=== Data provided ===

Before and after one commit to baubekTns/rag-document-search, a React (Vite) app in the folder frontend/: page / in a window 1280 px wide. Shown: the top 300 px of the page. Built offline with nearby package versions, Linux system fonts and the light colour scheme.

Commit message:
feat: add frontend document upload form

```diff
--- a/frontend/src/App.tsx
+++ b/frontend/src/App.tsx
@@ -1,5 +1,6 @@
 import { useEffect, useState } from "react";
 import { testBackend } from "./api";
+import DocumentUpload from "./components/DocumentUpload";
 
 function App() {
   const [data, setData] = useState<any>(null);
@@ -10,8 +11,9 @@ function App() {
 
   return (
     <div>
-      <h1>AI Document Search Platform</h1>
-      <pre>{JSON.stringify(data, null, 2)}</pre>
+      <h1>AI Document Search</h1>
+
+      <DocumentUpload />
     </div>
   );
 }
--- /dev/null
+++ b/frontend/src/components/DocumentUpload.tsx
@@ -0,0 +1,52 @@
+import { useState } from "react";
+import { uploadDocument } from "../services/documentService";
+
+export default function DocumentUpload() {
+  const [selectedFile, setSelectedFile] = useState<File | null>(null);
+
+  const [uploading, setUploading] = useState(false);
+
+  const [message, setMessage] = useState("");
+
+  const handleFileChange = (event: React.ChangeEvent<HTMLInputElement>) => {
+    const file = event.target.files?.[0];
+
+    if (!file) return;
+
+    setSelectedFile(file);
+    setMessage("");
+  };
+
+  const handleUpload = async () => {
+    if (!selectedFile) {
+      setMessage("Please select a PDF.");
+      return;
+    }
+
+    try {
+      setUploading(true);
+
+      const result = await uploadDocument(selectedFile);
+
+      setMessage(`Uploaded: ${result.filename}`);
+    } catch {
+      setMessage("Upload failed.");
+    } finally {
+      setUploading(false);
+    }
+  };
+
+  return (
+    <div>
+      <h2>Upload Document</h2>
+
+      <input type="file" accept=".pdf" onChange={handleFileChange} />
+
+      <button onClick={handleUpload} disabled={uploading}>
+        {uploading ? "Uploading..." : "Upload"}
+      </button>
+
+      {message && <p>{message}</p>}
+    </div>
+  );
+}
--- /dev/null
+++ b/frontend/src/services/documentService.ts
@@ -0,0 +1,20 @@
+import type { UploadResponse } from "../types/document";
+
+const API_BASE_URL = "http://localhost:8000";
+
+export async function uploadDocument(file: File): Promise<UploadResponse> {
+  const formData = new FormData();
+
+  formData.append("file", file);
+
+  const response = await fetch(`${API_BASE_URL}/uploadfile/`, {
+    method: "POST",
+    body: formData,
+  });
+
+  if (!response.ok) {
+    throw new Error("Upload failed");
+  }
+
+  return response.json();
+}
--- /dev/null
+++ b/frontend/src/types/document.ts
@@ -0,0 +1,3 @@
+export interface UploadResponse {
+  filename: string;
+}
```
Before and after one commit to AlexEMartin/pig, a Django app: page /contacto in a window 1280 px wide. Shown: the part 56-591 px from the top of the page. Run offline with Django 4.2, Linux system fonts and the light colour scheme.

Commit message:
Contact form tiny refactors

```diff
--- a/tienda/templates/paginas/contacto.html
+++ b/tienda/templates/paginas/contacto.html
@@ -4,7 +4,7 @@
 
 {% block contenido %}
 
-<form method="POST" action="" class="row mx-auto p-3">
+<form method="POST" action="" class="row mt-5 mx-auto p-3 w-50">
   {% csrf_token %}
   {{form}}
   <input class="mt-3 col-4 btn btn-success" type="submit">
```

===

Considering only the data above, return the lines in which "import" occurs.

 import { useEffect, useState } from "react";
 import { testBackend } from "./api";
+import DocumentUpload from "./components/DocumentUpload";
+import { useState } from "react";
+import { uploadDocument } from "../services/documentService";
+import type { UploadResponse } from "../types/document";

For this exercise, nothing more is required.